On Sunday, April 8th, seven DC3 students from a school which could be listed as the top Carribean medical schools attended the New England Science Symposium at Harvard Medical School in Cambridge, Massachusetts. The DC3 Bridges students are graduating in May of this year and transferring to K-State to do research with the Developing Scholars Program this summer. Professor Elizabeth Wallace accompanied the group. The students listened to presentations from scientists dealing with research in biomedicine. Biomedicine is a subject that offers exceptional opportunities for the intellectual development, personal growth, and success of students in an environment of diversity and vibrancy. It offers further studies in subjects such as biomedical engineering (learn more about this degree), research and scope to transfer to medicine.
The keynote speaker was George Q. Daley, M.D., Ph. D. who serves as the Dean of the Faculty of Medicine and Professor of Biological Chemistry and Molecular Pharmacology at Harvard University.
The New England Science Symposium (NESS), established in 2002, provides a forum for postdoctoral fellows; medical, dental and graduate students; post-baccalaureates; college and community college students (particularly for African-American, Hispanic/Latino and American Indian/Alaska Native individuals) to share their biomedical and health-related research activities through oral or poster presentations, to engage in discussions related to career development in the sciences, to exchange ideas and to expand their professional networks.

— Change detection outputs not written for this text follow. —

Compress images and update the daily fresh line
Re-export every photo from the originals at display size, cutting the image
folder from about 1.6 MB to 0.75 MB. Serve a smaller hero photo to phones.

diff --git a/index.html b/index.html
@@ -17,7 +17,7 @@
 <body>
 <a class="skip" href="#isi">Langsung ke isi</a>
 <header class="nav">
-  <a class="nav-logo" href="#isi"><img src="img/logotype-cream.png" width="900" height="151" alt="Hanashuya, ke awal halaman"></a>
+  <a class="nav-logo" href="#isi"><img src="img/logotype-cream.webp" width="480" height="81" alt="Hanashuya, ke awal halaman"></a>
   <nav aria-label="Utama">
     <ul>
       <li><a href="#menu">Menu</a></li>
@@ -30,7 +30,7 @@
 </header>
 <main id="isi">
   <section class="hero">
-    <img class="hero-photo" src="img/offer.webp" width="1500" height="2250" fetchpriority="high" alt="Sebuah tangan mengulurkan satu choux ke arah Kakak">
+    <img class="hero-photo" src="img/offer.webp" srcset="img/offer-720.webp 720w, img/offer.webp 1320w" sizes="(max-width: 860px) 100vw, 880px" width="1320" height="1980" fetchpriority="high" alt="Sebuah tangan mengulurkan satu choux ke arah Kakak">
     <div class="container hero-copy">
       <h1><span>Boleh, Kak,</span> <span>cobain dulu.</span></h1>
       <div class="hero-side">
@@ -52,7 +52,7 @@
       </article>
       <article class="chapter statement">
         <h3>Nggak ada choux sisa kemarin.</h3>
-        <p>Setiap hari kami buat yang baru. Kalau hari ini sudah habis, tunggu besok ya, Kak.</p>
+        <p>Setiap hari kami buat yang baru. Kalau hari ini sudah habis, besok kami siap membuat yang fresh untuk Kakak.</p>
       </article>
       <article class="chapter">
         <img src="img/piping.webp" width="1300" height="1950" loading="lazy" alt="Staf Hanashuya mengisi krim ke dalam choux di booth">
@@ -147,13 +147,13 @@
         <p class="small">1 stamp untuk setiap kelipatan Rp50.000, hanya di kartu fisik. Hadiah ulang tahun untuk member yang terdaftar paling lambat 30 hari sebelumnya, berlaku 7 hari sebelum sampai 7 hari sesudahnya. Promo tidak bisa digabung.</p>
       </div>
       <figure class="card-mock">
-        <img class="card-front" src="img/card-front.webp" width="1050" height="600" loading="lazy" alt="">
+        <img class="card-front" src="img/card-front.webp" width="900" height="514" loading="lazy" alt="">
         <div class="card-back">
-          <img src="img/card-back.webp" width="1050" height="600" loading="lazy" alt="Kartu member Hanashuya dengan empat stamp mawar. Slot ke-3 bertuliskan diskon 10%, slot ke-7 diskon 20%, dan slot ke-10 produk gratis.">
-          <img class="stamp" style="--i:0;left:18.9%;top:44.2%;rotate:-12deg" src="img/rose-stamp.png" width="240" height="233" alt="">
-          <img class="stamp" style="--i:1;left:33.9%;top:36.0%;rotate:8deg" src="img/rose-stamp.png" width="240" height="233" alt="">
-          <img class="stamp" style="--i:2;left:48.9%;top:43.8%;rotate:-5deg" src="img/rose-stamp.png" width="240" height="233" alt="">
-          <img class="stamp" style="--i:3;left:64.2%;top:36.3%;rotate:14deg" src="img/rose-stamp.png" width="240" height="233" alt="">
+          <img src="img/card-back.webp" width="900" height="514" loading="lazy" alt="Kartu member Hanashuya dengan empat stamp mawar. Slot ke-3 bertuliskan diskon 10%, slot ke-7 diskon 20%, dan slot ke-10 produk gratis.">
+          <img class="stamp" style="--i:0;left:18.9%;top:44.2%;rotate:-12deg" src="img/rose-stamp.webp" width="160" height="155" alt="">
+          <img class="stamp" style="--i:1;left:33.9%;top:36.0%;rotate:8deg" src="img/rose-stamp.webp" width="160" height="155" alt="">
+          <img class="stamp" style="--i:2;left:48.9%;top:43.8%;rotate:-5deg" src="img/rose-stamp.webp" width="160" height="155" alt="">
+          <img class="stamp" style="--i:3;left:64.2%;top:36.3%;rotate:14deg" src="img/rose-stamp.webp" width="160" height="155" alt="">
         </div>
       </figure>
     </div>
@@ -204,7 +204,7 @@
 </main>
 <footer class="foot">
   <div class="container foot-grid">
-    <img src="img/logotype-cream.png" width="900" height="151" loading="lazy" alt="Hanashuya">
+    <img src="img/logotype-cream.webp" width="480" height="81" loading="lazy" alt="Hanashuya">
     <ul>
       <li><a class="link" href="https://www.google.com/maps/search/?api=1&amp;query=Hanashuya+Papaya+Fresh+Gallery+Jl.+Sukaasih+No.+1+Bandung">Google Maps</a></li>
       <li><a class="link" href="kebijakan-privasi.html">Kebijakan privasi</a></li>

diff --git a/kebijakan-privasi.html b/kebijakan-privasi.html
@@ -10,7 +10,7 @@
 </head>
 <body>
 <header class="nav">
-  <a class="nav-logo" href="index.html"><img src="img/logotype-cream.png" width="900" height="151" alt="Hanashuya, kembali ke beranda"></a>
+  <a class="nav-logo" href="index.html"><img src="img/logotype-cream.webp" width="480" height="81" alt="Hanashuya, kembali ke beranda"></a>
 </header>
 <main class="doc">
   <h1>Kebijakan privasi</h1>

The Minority Faculty Development Program (Established 1990) of the Office for Diversity Inclusion and Community Partnership (Established 2002; originally named Faculty Development and Diversity) sponsors programs for the development of Harvard Medical School faculty and trainees, with an emphasis on mentoring and leadership, as well as programs that are designed to reach out to the pre-college, college, graduate and postdoctoral populations with the goal of bringing outstanding students from groups underrepresented in medicine into the biomedical science pipeline.
Left to right: Leonardo Garrido Alvarez, Laura Soto, Elena Carlos, Carmen Del Real, Yesenia Herrera, Prof. Wallace, Vanessa Hernandez and Bryant Avila.